  34. 34.
    Mellor SJ, Ferris BD (2000) Complications of a simple procedure: de Quervain’s disease revisited. Int J Clin Pract 54:76–77PubMedGoogle Scholar
  35. 35.
    Kazmers NH, Liu TC, Gordon JA et al (2017) Patient- and Disease-Specific Factors Associated With Operative Management of de Quervain Tendinopathy. J Hand Surg.

Copyright information

© European Society of Radiology 2018

Authors and Affiliations

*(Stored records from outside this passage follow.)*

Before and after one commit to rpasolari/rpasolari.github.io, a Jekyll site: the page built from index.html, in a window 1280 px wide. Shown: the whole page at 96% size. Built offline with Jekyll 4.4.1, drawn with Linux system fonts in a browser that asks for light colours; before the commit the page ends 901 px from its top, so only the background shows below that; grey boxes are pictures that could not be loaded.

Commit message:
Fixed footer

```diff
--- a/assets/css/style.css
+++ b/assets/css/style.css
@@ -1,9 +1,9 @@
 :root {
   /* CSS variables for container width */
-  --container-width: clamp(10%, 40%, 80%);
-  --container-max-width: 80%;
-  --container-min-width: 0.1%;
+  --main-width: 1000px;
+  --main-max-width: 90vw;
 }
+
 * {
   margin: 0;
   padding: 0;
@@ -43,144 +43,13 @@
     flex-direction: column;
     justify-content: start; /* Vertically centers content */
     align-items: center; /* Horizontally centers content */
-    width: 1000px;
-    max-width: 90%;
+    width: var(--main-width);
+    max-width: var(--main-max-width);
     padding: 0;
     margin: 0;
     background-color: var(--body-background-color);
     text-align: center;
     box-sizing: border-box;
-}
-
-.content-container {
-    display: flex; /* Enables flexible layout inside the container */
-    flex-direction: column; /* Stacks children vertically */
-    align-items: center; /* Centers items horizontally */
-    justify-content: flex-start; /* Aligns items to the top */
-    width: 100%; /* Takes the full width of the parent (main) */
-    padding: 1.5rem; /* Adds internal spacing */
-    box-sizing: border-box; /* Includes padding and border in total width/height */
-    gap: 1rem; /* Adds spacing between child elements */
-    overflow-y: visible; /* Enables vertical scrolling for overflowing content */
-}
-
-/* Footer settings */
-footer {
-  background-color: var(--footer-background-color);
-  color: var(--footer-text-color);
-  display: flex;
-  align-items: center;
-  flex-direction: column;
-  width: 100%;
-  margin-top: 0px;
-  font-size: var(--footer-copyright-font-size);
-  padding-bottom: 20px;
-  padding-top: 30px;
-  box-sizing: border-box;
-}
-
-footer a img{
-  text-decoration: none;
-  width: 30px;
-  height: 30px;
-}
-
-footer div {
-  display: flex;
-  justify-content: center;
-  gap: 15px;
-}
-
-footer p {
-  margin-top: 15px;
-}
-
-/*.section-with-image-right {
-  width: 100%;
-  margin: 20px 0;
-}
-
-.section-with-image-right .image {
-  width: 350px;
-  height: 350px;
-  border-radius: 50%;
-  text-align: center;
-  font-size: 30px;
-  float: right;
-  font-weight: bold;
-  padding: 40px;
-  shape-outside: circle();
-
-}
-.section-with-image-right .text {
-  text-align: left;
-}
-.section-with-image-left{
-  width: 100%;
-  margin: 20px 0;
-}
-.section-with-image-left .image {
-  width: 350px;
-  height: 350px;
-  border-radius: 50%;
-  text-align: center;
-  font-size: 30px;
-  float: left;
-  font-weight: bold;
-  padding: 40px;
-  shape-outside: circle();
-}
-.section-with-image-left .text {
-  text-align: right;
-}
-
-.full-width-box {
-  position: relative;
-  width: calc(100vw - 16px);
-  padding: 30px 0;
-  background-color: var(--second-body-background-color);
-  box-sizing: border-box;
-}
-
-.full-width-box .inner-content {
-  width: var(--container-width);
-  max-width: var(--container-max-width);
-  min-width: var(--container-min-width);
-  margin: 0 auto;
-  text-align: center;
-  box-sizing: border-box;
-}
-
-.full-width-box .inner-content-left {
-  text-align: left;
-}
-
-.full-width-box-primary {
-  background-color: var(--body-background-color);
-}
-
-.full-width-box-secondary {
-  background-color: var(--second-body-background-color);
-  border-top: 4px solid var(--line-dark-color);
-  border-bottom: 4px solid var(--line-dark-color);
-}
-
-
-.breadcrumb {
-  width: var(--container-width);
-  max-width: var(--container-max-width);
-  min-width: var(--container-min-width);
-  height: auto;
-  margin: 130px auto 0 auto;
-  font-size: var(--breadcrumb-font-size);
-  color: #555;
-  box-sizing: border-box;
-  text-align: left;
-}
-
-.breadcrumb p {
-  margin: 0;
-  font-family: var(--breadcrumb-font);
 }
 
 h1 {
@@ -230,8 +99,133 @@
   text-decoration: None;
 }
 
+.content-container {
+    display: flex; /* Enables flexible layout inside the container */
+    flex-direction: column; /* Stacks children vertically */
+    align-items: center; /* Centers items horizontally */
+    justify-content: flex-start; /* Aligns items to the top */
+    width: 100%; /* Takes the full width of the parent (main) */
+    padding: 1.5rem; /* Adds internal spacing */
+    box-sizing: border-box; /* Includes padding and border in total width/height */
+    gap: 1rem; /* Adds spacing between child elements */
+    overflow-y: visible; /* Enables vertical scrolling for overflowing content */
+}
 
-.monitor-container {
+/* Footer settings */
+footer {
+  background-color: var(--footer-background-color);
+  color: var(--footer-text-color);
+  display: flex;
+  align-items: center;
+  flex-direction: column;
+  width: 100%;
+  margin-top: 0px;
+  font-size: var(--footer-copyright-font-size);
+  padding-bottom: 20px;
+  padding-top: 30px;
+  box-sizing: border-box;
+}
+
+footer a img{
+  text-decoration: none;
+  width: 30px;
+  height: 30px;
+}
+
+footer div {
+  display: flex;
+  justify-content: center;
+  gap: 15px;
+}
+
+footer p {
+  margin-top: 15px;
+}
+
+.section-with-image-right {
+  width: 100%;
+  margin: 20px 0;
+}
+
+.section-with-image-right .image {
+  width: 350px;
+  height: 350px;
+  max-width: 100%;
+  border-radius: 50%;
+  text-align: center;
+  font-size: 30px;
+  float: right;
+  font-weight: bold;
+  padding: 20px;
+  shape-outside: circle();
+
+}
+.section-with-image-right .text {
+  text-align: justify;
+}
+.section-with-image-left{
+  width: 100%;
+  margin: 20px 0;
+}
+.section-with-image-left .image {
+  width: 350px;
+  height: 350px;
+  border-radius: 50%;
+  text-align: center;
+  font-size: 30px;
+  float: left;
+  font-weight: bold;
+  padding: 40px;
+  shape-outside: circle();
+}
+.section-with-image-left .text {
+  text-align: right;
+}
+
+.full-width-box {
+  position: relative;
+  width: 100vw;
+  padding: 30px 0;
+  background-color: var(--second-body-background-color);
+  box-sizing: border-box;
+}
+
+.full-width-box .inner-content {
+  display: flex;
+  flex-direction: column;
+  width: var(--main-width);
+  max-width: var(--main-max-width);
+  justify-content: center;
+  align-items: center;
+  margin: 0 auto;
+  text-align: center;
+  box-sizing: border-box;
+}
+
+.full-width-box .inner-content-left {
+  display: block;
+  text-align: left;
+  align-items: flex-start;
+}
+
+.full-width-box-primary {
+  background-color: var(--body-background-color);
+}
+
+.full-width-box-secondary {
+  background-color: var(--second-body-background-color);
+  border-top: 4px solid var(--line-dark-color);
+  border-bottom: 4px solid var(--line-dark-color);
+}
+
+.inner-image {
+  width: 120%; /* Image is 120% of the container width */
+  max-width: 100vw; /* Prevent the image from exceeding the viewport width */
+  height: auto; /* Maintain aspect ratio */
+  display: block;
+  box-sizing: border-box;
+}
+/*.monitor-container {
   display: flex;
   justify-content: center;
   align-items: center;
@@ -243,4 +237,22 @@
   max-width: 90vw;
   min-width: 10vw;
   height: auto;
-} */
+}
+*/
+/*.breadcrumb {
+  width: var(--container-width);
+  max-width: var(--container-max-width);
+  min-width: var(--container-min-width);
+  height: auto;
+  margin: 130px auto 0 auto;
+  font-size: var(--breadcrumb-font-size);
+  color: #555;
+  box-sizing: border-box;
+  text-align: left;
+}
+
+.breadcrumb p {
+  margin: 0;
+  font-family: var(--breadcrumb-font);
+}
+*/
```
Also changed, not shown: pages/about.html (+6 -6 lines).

  • Franck Lapègue
    • 1
    • 2
  • Aymeric André
    • 3
    • 4
  • Etienne Pasquier Bernachot
    • 1
  • Ezin Jocelyn Akakpo
    • 5
  • Pierre Laumonerie
    • 3
    • 6
  • Hélène Chiavassa-Gandois
    • 1
  • Omar Lasfar
    • 1
  • Christophe Borel
    • 1
  • Marine Brunet
    • 1
  • Olivia Constans
    • 1
  • Hubert Basselerie
    • 1
  • Nicolas Sans
    • 1
  • Marie Faruch-Bilfeld
    • 1
  1. 1.Service d’imagerie, CHU de Toulouse- Purpan, bâtiment Pierre Paul RiquetToulouse cedex 9France
  2. 2.ELSAN, Polyclinique Le LanguedocNarbonneFrance
  3. 3.Laboratoire d’anatomie, faculté de médicineToulouseFrance
  4. 4.Service de chirurgie orthopédique, clinique Médipole GaronneToulouse Cédex1France
  5. 5.ISBA, Faculté de médecine du CNHU de CotonouCotonouBénin
  6. 6.Institut de l’appareil locomoteur, CHU de Toulouse- Purpan, bâtiment Pierre Paul RiquetToulouse cedex 9France

Personalised recommendations